The John Baxter Alexander House itself has undergone several alterations since it was constructed in 1913, most notably in the late 1930s and in the 1940s, when it was converted into apartments and, later, into a convalescent home, and in 1984, when it was renovated more sympathetically into condominiums. The house now contains five residential units -- two on the first floor, two on the second floor, and one in the attic, each with its own bathroom and kitchen.

The John Baxter Alexander House (1913) and the adjacent Walter L. Alexander House (1915) are similar in form, detail, materials, massing, and setting. The brother and the son respectively of the principal developer of the Elizabeth neighborhood, the two Alexanders selected the Bungalow style as the dominant motif for their homes. Indeed, except for a different placement of chimneys, a less elaborate window treatment, and a stone-columned porch, all in the Walter L. Alexander House, the residences were essentially identical when built; and, happily, the exteriors of the houses are still very similar in appearance.

Exteriorly, the John Baxter Alexander House exhibits many of the essential qualities of the Bungalow style -- irregularly punctuated fenestration, especially the grouping of windows; shed dormers; broad eaves with brackets; large porches; in this instance an open verandah; case granite, in the foundation wall, in the two chimneys which penetrate the main gable roof, and in the base supports for the columns in the wraparound verandah.

On balance, however, the John Baxter Alexander House is a mixture of styles. The wraparound verandah is suggestive of the Queen Anne style; the Doric columns, incorporated in the verandah, and the front entrance, especially the flanking sidelights and the transom, are derived from Colonial Revivalism. The house even contains hints of Medieval motifs, with diamond shaped upper lights in many of the windows, decorated fascia, and a large bay on each side of the house.
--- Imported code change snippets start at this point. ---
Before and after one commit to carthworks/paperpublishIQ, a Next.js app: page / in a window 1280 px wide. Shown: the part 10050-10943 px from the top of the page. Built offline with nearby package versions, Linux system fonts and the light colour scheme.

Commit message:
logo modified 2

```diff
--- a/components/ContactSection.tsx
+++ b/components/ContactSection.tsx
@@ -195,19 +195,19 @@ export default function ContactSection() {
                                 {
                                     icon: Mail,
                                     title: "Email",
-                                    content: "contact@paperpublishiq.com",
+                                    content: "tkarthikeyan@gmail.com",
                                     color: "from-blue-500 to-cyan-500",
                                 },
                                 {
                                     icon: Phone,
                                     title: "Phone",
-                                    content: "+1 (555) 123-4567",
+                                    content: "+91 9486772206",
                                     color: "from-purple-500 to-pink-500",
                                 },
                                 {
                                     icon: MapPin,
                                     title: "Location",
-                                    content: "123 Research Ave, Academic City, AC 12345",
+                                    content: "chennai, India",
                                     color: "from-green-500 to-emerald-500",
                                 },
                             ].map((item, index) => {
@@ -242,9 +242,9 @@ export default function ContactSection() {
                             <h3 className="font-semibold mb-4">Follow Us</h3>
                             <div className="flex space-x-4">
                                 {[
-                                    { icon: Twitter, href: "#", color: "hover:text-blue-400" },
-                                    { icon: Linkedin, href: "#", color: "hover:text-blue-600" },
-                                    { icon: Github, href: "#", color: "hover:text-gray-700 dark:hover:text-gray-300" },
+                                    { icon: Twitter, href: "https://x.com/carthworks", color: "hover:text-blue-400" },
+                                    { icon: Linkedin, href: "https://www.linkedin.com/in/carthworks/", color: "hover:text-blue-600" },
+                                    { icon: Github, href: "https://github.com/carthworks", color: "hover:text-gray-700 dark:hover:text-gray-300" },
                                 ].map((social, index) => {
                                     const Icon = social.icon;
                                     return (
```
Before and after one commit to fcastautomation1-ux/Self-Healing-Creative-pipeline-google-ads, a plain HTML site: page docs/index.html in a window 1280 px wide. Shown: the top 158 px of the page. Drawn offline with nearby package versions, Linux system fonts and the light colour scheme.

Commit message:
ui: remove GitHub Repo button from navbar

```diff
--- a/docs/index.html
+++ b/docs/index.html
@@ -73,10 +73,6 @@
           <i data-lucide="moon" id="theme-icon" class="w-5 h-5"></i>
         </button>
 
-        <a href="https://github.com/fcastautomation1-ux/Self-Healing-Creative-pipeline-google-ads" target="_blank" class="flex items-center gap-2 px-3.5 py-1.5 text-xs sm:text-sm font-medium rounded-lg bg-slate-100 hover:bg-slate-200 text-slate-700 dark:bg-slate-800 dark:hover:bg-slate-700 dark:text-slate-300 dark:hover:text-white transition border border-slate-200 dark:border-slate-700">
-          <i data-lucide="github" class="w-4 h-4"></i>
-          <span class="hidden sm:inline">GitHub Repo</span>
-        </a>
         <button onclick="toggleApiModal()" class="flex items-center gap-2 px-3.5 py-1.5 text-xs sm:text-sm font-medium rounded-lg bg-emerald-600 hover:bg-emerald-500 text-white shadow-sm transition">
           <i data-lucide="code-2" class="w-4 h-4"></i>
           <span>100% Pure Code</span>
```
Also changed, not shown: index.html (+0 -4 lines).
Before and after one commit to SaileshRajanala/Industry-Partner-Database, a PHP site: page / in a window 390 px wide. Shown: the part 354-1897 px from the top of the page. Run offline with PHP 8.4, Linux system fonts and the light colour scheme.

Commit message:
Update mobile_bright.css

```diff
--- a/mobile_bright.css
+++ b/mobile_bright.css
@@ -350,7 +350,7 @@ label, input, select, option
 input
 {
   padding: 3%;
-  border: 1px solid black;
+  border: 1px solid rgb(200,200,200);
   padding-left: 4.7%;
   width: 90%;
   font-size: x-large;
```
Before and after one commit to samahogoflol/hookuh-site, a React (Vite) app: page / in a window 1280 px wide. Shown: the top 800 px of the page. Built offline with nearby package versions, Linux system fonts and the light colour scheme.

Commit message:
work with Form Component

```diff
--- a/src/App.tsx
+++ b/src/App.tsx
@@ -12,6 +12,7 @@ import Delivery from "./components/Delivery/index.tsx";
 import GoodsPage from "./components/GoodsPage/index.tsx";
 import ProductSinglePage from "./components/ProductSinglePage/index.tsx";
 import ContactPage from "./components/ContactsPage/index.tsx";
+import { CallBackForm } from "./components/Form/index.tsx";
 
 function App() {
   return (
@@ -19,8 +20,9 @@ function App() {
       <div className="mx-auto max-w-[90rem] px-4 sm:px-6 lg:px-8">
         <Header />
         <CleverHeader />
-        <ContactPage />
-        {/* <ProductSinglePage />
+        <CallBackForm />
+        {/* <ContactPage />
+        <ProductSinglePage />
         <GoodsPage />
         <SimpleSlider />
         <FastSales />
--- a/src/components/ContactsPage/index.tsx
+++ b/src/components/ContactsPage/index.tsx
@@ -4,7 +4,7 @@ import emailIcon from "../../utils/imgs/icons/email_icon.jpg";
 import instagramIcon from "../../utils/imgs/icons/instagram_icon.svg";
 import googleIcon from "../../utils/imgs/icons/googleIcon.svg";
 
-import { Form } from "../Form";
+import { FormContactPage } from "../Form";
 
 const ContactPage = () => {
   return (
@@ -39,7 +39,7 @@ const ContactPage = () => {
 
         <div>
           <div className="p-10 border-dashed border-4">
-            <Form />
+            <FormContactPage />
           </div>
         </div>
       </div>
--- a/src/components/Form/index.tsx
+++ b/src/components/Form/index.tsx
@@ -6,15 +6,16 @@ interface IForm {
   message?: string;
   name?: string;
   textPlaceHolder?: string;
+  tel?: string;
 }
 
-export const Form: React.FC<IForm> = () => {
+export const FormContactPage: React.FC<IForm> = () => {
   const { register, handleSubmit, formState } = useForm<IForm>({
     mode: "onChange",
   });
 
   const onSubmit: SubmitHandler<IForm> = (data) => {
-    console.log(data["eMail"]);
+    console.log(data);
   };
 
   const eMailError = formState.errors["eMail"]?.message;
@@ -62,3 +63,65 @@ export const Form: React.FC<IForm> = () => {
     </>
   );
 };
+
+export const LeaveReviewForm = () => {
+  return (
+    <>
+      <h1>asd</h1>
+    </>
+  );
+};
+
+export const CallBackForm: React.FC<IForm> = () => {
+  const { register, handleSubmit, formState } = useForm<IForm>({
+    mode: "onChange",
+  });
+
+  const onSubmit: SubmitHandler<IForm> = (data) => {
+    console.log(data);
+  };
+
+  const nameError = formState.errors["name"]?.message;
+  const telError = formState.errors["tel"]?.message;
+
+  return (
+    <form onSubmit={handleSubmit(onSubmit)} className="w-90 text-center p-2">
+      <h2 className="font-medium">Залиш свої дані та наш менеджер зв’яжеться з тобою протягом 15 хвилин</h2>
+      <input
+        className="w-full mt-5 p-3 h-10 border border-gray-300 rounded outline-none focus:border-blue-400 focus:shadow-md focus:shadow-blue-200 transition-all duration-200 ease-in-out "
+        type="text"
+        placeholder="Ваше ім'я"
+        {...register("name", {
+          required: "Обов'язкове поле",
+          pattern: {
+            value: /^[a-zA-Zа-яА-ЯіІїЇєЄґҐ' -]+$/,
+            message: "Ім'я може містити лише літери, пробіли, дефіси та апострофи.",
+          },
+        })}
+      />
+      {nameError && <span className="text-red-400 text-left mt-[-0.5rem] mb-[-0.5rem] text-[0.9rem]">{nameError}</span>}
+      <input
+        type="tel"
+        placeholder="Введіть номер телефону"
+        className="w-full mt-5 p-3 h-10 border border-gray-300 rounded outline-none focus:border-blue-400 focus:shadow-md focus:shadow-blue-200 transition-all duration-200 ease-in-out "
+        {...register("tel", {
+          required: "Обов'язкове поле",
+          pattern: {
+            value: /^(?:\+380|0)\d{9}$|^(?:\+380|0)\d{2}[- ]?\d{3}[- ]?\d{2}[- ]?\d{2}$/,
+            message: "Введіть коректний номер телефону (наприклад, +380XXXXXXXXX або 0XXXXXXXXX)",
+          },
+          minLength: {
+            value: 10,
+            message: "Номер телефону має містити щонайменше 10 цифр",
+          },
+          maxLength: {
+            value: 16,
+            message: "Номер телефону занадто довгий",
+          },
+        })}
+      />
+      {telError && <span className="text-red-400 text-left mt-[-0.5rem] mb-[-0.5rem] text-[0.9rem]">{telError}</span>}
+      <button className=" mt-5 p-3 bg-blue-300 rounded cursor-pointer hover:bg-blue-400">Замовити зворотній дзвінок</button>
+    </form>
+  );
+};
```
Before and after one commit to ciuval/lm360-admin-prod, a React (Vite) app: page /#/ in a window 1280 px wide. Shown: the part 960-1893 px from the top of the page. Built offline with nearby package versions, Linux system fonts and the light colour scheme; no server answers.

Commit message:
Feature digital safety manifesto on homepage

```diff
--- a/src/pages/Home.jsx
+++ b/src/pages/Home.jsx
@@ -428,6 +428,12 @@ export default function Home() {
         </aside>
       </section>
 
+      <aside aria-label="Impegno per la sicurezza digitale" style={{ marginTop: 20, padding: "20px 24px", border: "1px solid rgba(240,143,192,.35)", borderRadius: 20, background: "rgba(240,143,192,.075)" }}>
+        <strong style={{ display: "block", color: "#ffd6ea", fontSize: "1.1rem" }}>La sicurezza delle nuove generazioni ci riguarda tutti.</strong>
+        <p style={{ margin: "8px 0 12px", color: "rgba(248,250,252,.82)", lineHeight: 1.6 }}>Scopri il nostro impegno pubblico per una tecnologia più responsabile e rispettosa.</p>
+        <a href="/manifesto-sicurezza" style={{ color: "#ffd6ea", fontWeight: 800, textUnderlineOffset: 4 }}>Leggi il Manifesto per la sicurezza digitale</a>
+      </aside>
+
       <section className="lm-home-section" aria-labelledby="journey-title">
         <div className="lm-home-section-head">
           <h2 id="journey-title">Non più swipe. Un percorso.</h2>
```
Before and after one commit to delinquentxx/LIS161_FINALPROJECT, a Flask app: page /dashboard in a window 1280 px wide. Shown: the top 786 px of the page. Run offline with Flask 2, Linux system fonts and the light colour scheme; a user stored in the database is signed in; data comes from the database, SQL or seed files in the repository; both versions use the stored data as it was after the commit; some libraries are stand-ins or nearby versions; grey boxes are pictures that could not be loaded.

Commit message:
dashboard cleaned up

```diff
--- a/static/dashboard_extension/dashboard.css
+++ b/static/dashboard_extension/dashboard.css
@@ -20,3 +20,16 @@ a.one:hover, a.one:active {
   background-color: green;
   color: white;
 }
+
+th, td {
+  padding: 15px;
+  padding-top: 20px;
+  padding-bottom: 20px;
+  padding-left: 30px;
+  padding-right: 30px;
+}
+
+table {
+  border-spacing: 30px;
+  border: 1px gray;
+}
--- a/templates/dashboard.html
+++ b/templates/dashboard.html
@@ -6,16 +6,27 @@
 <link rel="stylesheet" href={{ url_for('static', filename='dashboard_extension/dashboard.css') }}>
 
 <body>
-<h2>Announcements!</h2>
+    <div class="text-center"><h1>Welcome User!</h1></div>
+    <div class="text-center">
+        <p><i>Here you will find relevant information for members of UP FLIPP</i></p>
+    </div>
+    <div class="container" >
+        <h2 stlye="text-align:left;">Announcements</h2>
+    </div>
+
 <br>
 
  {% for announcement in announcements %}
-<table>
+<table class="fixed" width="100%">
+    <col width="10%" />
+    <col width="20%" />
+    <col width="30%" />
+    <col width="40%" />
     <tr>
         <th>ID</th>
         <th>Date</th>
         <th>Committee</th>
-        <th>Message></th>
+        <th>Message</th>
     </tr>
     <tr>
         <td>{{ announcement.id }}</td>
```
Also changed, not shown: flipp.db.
The interior of the house has experienced many alterations over the years. For example, a wall has been constructed over the right front, and the pocket doors have been moved forward to create a separate residential unit on the right. The original kitchen on the right rear, and many of the original porches have been altered to accommodate additional bathrooms or rooms for other uses. The mantels in the condominium to the left of the front entrance are most probably not original. A doorway leading from the hallway to the second floor and toward the front of the house and toward the second floor platform porch, which is also bordered by a Colonial Revival balustrade, has been removed. The upper portion of the stairway leading to the attic has been enclosed, and the attic bears little resemblance to the original.

However, the interior of the John Baxter Alexander House retains its essential integrity. The elegant mahogany beamed ceiling in the central hallway and in a portion of the residential unit to the right of the front entrance remain, as do the impressive mahogany wainscoting and stairway balustrades. The former dining room, now the center room of the condominium to the right side of the first floor, contains an impressive built-in desk and cupboard. And, even more fundamentally, one still experiences the over-all spaciousness of the house.

In a sense, the most compelling argument for the architectural significance of the John Baxter Alexander House is basic not upon the design features of the house itself but upon the importance of the house to the overall streetscape of Clement Avenue. Thomas W. Hanchett, in the draft copy of his manuscript on the architectural history of pre-World War II Charlotte, writes, "The Walter L. Alexander house and its next-door neighbor the J. B. Alexander House are the grandest residences dating from the prestigious early years of Clement Avenue."